Share it! Science : MAVEN Spacecraft to become Mars' Atmospheric Maven

Monday, September 22, 2014

MAVEN Spacecraft to become Mars' Atmospheric Maven

     On Sunday the MAVEN spacecraft entered Mars' orbit. NASA launched the MAVEN project in November of 2013 to study the atmospheric conditions of the red planet. MAVEN (Mars Atmosphere and Volatile EvolutioN) traveled 442 million miles, or 711 million kilometers to reach its destination. Now that it is in orbit with Mars it will begin to collect data on magnetic fields, solar winds, chemical make up, etc. of the atmosphere of our neighbor. The purpose of the mission is to learn not only the current atmospheric conditions of the planet, but also give us insight into the history of Mars' atmosphere, climate, availability of liquid water and potential for future habitability. This bird-like spacecraft will be in orbit at different levels of the atmosphere for a year-long mission. Visiting different levels of the atmosphere will allow a greater understanding of the whole picture. At its closest MAVEN will be only 93 miles (150 km) from the surface of Mars and at its highest will travel 3,728 miles (6,000 km) above the surface. Although I don't suspect that we earthlings will be headed to inhabit Mars any time soon, it is fascinating that we are able to use current technology to put the unwritten historical puzzle of our neighboring planet back together.
     The next NASA launch will be in just a few days, on September 25th, when the Soyuz rocket will take the new crew up to the International Space Station. This will be expedition #41 for the ISS and includes NASA flight engineers Barry Wilmore and Reid Wiseman. During this mission the scientists will be studying how microgravity affects the growth of cells through experiments on plants and fish, and will study meteors entering Earth's atmosphere. NASA offers a treasure trove of teaching resources concerning the ISS at We don't always hear about it in the news, but there are new discoveries being made everyday in Astronomy, it's worth the time to check them out!

Read more:

More Space Stuff to explore:

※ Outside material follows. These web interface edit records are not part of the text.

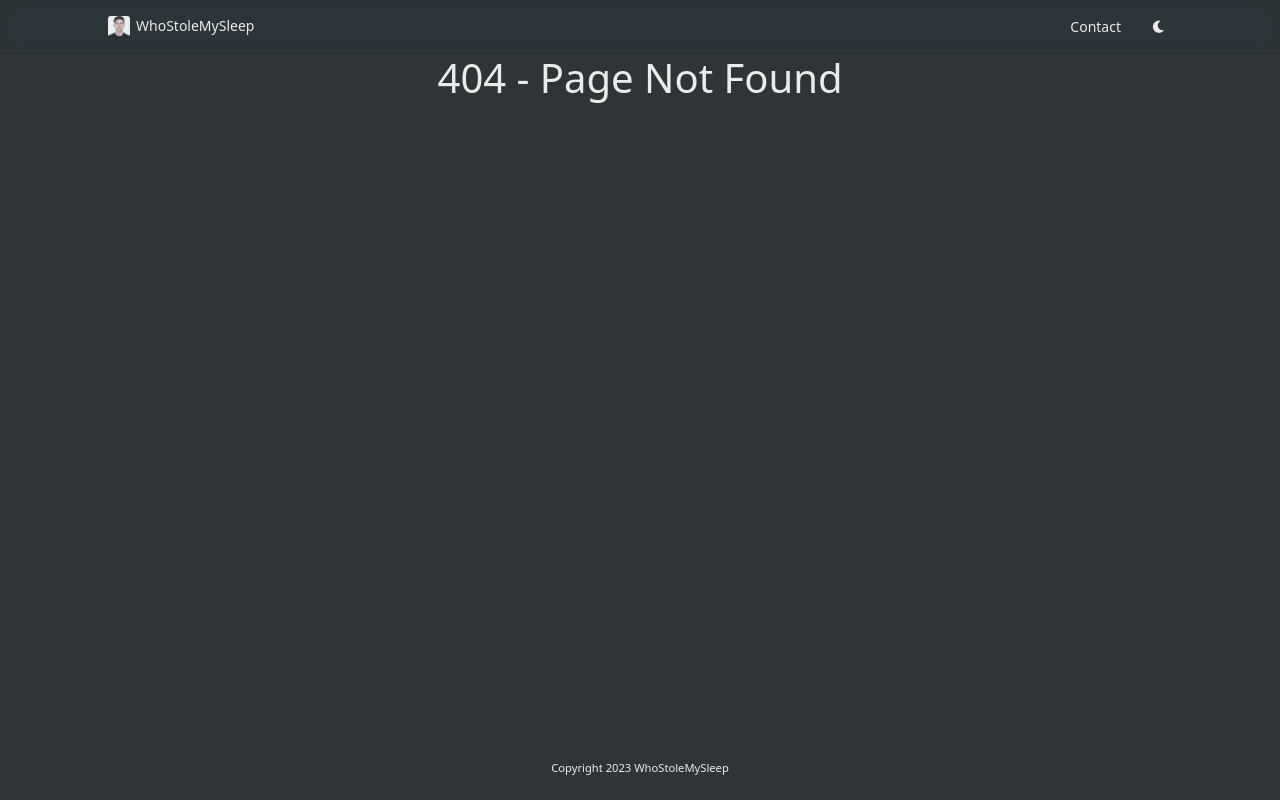
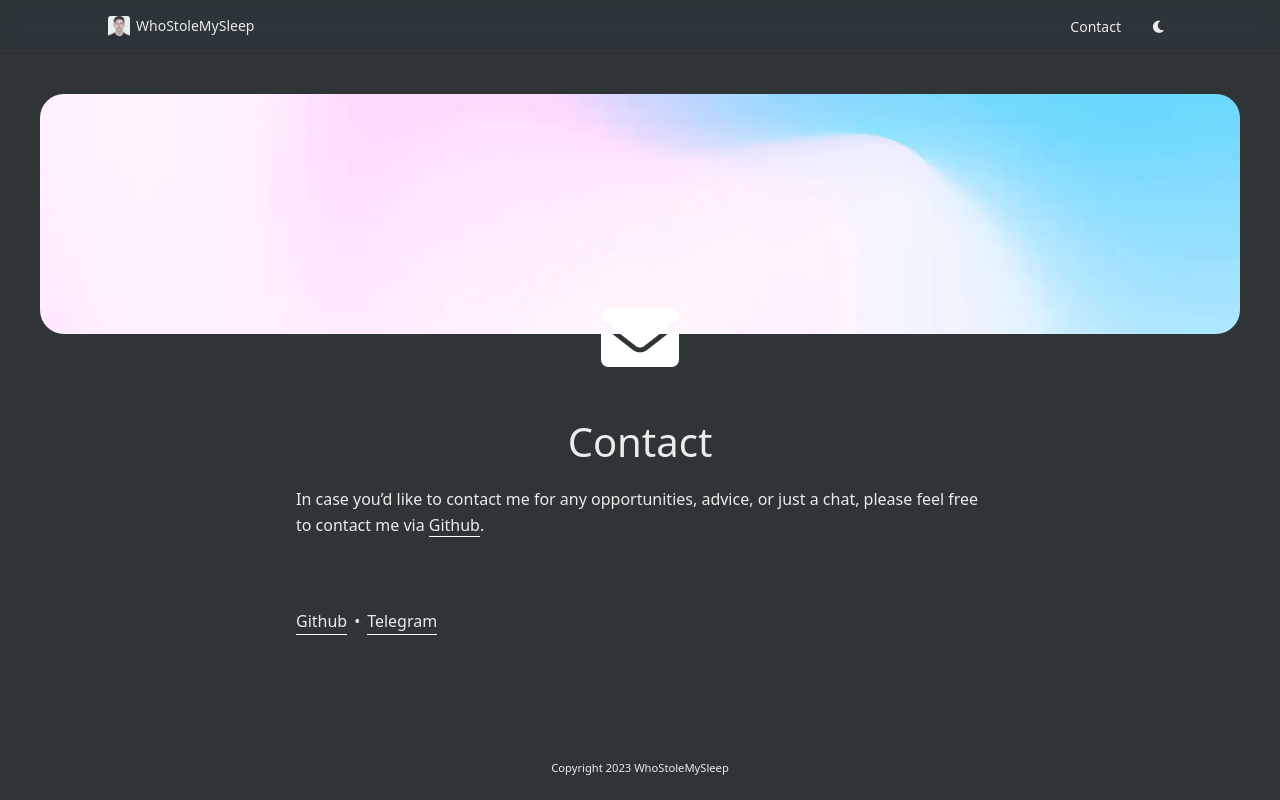
Before and after one commit to WhoStoleMySleep/Portfolio, a Next.js app: page /contact in a window 1280 px wide. Before the commit this address had no page. Built offline with nearby package versions, Linux system fonts and the light colour scheme.

Commit message:
feat: create a Contact page

```diff
--- a/app/components/Header/Header.tsx
+++ b/app/components/Header/Header.tsx
@@ -23,7 +23,7 @@ function Header() {
         <nav className={styles.header__navigation}>
           <ul className={styles["header__navigation-list"]}>
             <li className={styles["header__navigation-element"]}>
-              <Link href='' className={styles["header__contact-link"]}>Contact</Link>
+              <Link href='/contact' className={styles["header__contact-link"]}>Contact</Link>
             </li>
             <li className={styles["header__navigation-element"]}>
               <Link href='' className={styles.header__lightmode}></Link>
--- /dev/null
+++ b/app/contact/page.module.scss
@@ -0,0 +1,81 @@
+.contact {
+	&__background {
+		max-width: var(--head-img-width);
+		height: var(--head-img-height);
+		object-fit:cover;
+		border-radius: 24px;
+		margin: var(--centered-top-margin);
+		display: block;
+	}
+
+  &__icons {
+		font-family: FontAwesome;
+		font-weight: bold;
+		font-size: 78px;
+    color: #fff;
+		width: fit-content;
+		margin: calc(-70px/2) auto 0 auto;
+		display: block;
+	}
+
+  &__text-wrapper {
+		max-width: var(--text-width);
+		margin: 34px auto 0 auto;
+    padding: 0.5em 2px;
+    padding-left: calc(min(16px, 8vw));
+    padding-right: calc(min(16px, 8vw));
+    line-height: 1.65;
+    font-weight: var(--regular);
+	}
+
+  &__title {
+		margin-bottom: 20px;
+	}
+
+  &__text {
+    font-size: var(--normal-font-size);
+  }
+
+  &__links {
+    display: flex;
+    * {
+      font-size: var(--normal-font-size);
+    }
+  }
+
+  &__links-element {
+    margin-left: 20px;
+    font-size: var(--normal-font-size);
+		border-bottom: 1px solid white;
+
+    &::before {
+      content: " • ";
+      position: absolute;
+      display: inline-block;
+      width: 10px;
+      font-size: var(--normal-font-size);
+      margin-left: -13px;
+    }
+
+    &:first-child {
+      margin: 0;
+
+      &::before {
+        content: none;
+      }
+    }
+  }
+
+  &__text-link {
+    font-size: var(--normal-font-size);
+		border-bottom: 1px solid white;
+  }
+}
+
+@media screen and (max-width: 530px) {
+  .contact {
+    &__background {
+      border-radius: 0;
+    }
+  }
+}
--- /dev/null
+++ b/app/contact/page.tsx
@@ -0,0 +1,42 @@
+import React from 'react';
+import Image from 'next/image'
+import Link from 'next/link';
+import bgContact from '@/assets/image/bgContact.webp'
+import styles from './page.module.scss';
+
+function Contact() {
+  return (
+    <main className={styles["contact"]}>
+      <div className="contact__head-container">
+        <Image
+          src={bgContact}
+          alt={''}
+          className={styles["contact__background"]}
+          loading='lazy'
+        />
+        <span className={styles["contact__icons"]}></span>
+      </div>
+      <div className={styles["contact__text-wrapper"]}>
+        <h1 className={styles["contact__title"]}>
+          Contact
+        </h1>
+        <p className={styles["contact__text"]}>
+          In case you’d like to contact me for any opportunities, advice, or just a chat, please feel free to contact me via <Link href={'https://github.com/WhoStoleMySleep'} className={styles["contact__text-link"]} target='_blank'>Github</Link>.
+        </p>
+        <br />
+        <br />
+        <br />
+        <ul className={styles["contact__links"]}>
+          <li className={styles["contact__links-element"]}>
+            <Link href={'https://github.com/WhoStoleMySleep'} target='_blank'>Github</Link>
+          </li>
+          <li className={styles["contact__links-element"]}>
+            <Link href={'https://t.me/WhoStoleMySleepFromMe'} target='_blank'>Telegram</Link>
+          </li>
+        </ul>
+      </div>
+    </main>
+  );
+}
+
+export default Contact;
```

Mars and MAVEN activities for kids from NASA

Excellent video tour of the International Space Station:

NASA Kid's Club

NASA for Educators

No comments:

Post a Comment